After running a successful pilot aimed at developing integrated and innovative care for patients with medically unexplained symptoms, East London NHS Foundation Trust has been awarded funding from The Health Foundation to share the successes of the pilot scheme across the NHS.
In 2014 the pilot project was funded by the Health Foundation to develop a more holistic approach towards patients in Newham who presented with medically unexplained symptoms. These symptoms were varied and included everything from headaches, muscle pain and fatigue through to shortness of breath. Patients with these symptoms are often at risk of unmet health needs due to the complex nature of their issues.
The Trust will now be looking to share the results of the pilot programme with clinicians, GPs and nurses with training packages for primary care providers and training workshops for Dance Movement Psychotherapists and Body Psychotherapists to deliver aspects of the treatment programme. There will also be a website launched to provide online resources for those who are working across the country with patients with medically unexplained symptoms. The results of the scheme will take centre stage at a national conference in May 2016 being organised by the Trust. This will also be a further regional half day conference and workshops to disseminate the findings.
Those who took part in the project experienced an integrated service that not only sought to address physical symptoms but helped patients to engage with a wider range of health concerns that they may have been experiencing.
The results found a reduction in the number of physical health complaints and an improvement in their general quality of life.
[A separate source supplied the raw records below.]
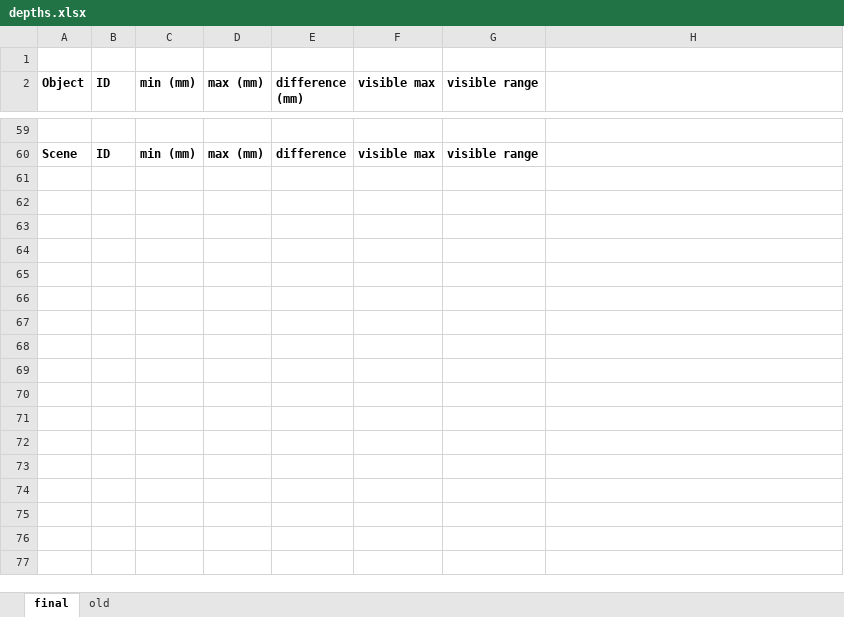
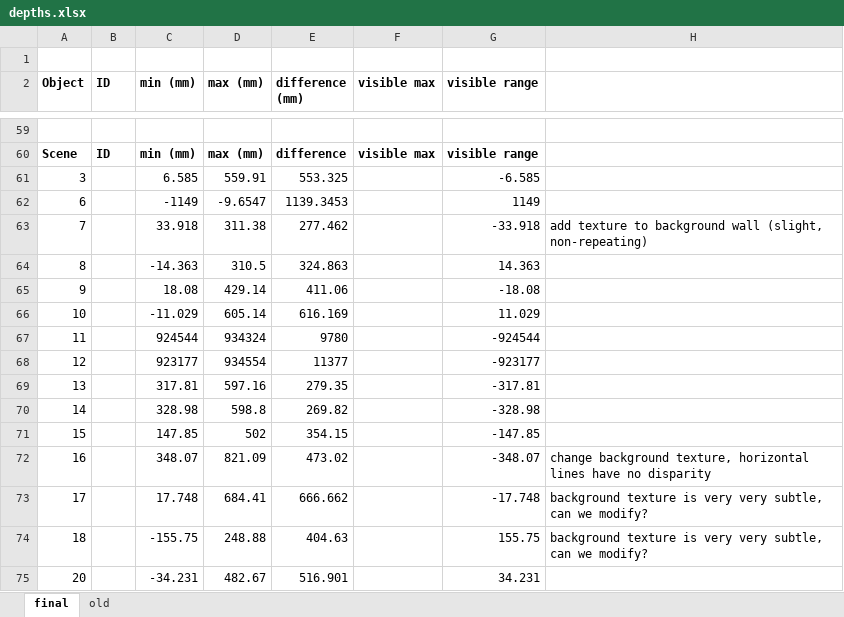
Before and after one commit to CulhamLab/fMRI_ef_scrambled-objects_2022, an Excel workbook: Stimuli/Images/DepthMaps/depths.xlsx, sheet final, drawn as a sheet; only a part is shown, gaps mark what is left out; values as stored, in another font and other column widths than the file's, no borders; table styles not drawn; the diff names each change by its address in the sheet, - before the commit and + after, or states it on an @@ line.

Commit message:
faces disparity

```diff
--- a/Stimuli/Images/DepthMaps/depths.xlsx (sheet final)
+++ b/Stimuli/Images/DepthMaps/depths.xlsx (sheet final)
+row 61: 3 |  | 6.585 | 559.91 | 553.325 |  | -6.585
+row 62: 6 |  | -1149 | -9.6547 | 1139.3453 |  | 1149
+row 63: 7 |  | 33.918 | 311.38 | 277.462 |  | -33.918 | add texture to background wall (slight, non-repeating)
+row 64: 8 |  | -14.363 | 310.5 | 324.863 |  | 14.363
+row 65: 9 |  | 18.08 | 429.14 | 411.06 |  | -18.08
+row 66: 10 |  | -11.029 | 605.14 | 616.169 |  | 11.029
+row 67: 11 |  | 924544 | 934324 | 9780 |  | -924544
+row 68: 12 |  | 923177 | 934554 | 11377 |  | -923177
+row 69: 13 |  | 317.81 | 597.16 | 279.35 |  | -317.81
+row 70: 14 |  | 328.98 | 598.8 | 269.82 |  | -328.98
+row 71: 15 |  | 147.85 | 502 | 354.15 |  | -147.85
+row 72: 16 |  | 348.07 | 821.09 | 473.02 |  | -348.07 | change background texture, horizontal lines have no disparity
+row 73: 17 |  | 17.748 | 684.41 | 666.662 |  | -17.748 | background texture is very very subtle, can we modify?
+row 74: 18 |  | -155.75 | 248.88 | 404.63 |  | 155.75 | background texture is very very subtle, can we modify?
+row 75: 20 |  | -34.231 | 482.67 | 516.901 |  | 34.231
```
Also changed, not shown: sheet old, 24 other files.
Overall there was also a reduction in the use of medical services in the following six months after engagement with the project, an encouraging sign for both patient and healthcare providers alike.
Professor Frank Röhricht, Associate Medical Director at the Trust said “I am delighted the Health Foundation awarded us funding as part of their work to spread improvement and support dissemination. The project has allowed us to explore how to best develop an integrated care pathway across East London for patients with functional bodily distress symptoms. This is an excellent example of partnership work between primary and secondary care providers, between GPs and medical specialists, and we now have the opportunity to share our experience and knowledge with other clinicians across the NHS."
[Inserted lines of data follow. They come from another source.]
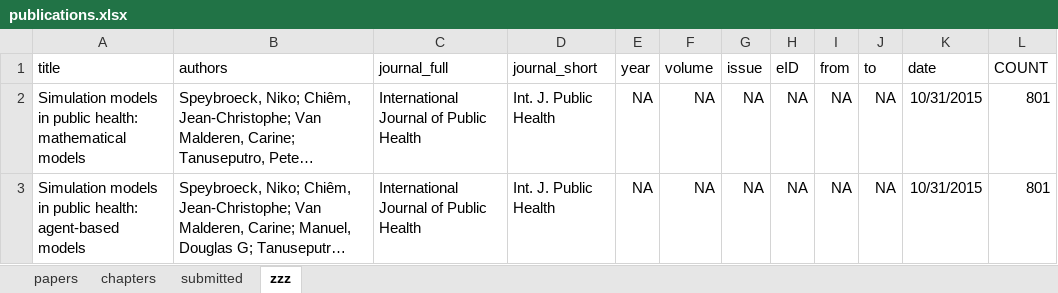
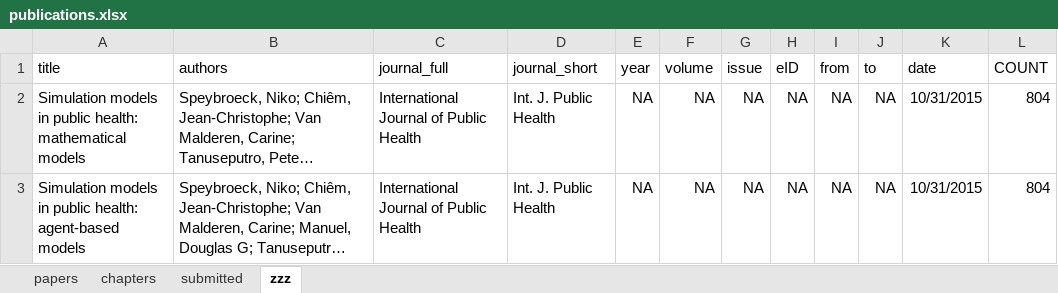
Before and after one commit to brechtdv/vitae, an Excel workbook: publications.xlsx, sheet zzz, drawn as a sheet; long unchanged cells end in …; values as stored, in another font and other column widths than the file's, no borders; table styles not drawn; the diff names each change by its address in the sheet, - before the commit and + after, or states it on an @@ line.

```diff
--- a/publications.xlsx (sheet zzz)
+++ b/publications.xlsx (sheet zzz)
-L2:L3 (COUNT): 801
+L2:L3 (COUNT): 804
```
Also changed, not shown: sheet submitted, 2 other files.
For more information, please contact Professor Frank Röhricht on Frank.Rohricht@elft.nhs.uk